Supplied material
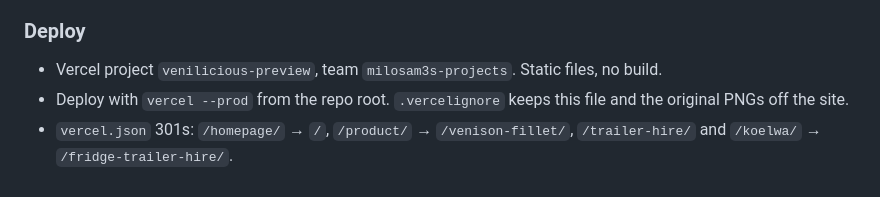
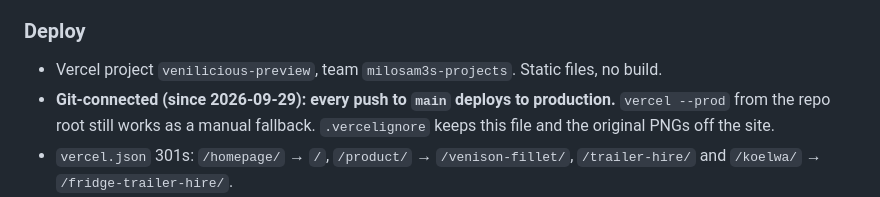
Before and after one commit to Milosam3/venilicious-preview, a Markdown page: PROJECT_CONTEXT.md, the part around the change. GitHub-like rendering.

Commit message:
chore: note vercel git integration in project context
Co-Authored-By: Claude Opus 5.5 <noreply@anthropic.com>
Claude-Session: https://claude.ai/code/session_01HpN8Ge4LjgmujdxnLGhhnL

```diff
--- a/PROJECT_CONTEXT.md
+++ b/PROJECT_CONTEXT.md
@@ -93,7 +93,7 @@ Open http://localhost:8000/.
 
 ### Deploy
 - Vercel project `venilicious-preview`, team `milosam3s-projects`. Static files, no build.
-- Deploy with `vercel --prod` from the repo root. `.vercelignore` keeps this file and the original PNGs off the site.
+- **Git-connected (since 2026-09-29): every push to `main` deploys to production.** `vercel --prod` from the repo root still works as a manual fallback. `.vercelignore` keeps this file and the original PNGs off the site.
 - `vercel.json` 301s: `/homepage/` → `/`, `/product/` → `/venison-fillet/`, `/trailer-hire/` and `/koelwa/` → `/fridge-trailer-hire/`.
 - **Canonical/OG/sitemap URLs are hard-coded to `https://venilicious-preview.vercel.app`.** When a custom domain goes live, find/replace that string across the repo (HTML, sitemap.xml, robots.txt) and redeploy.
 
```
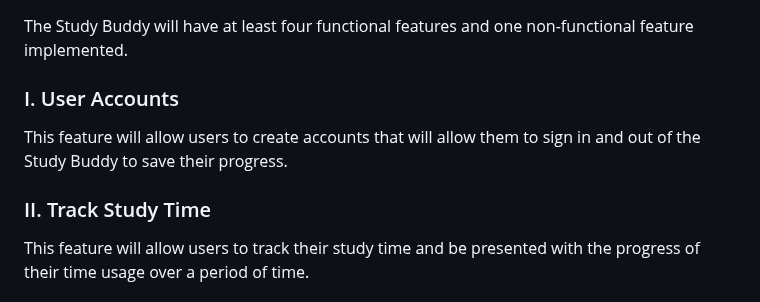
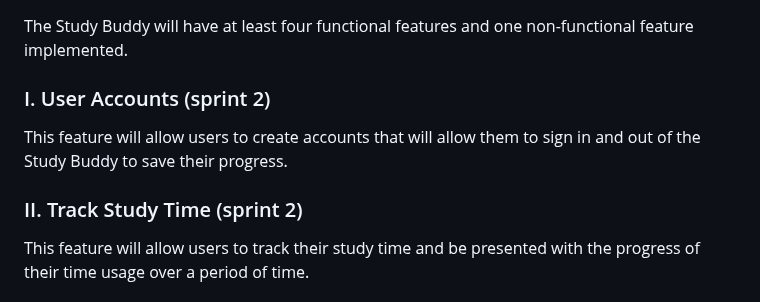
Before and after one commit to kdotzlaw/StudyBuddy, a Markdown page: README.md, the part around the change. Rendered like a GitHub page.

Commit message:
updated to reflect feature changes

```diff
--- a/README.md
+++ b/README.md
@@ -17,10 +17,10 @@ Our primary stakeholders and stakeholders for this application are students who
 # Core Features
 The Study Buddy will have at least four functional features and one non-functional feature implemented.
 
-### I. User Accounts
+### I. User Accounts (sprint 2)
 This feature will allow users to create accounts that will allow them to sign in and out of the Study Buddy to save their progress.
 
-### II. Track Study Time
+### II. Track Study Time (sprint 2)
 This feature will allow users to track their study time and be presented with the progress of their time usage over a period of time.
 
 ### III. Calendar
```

==

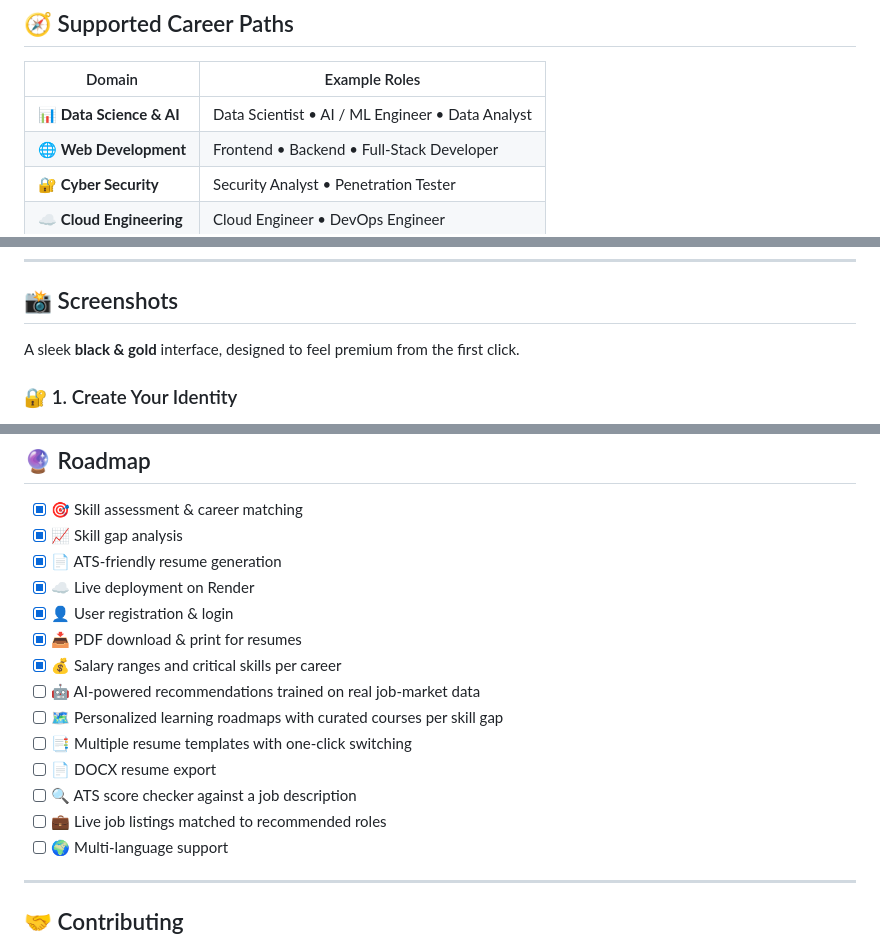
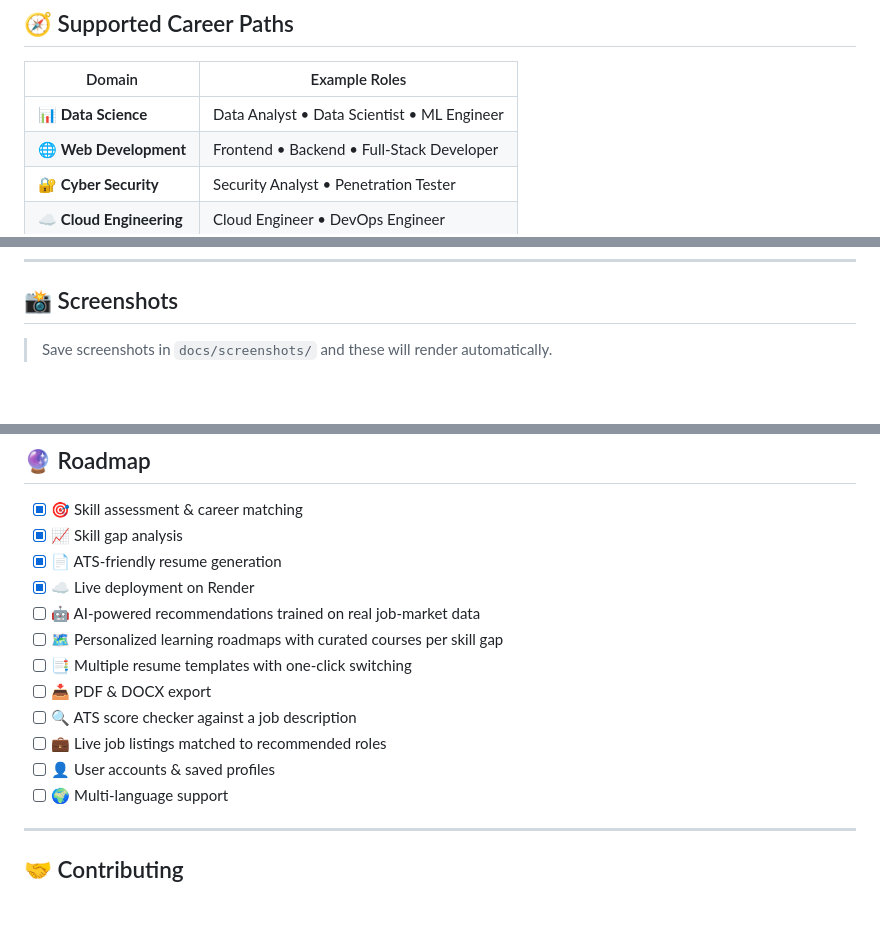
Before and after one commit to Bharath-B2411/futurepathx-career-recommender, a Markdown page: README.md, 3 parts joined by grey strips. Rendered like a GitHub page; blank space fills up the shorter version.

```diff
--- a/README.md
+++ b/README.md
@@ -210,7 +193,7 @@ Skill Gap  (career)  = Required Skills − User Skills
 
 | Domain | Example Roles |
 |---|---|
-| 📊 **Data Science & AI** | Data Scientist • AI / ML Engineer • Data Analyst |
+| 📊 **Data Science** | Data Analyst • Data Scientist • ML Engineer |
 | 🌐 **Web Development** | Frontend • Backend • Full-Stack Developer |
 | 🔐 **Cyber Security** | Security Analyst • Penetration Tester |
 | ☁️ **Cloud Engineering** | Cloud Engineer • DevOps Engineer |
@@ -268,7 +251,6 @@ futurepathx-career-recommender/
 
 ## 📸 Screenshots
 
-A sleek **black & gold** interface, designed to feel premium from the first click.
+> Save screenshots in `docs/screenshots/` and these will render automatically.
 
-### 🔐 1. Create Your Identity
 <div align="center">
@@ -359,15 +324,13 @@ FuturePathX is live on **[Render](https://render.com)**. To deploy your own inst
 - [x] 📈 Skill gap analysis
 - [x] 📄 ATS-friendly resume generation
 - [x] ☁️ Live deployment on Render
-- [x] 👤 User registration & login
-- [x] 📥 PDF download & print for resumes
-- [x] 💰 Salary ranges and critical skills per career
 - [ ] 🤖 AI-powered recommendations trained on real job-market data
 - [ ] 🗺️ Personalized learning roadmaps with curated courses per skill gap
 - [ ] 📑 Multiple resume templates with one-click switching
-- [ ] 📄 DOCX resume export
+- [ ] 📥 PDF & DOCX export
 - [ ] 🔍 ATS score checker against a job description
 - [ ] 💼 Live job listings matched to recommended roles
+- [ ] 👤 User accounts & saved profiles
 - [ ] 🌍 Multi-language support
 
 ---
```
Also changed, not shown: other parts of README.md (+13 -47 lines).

Aim of the exercise
Would you filter the entries above and keep each line that has the word "will"?

Answer section
 The Study Buddy will have at least four functional features and one non-functional feature implemented.
 This feature will allow users to create accounts that will allow them to sign in and out of the Study Buddy to save their progress.
 This feature will allow users to track their study time and be presented with the progress of their time usage over a period of time.
+> Save screenshots in `docs/screenshots/` and these will render automatically.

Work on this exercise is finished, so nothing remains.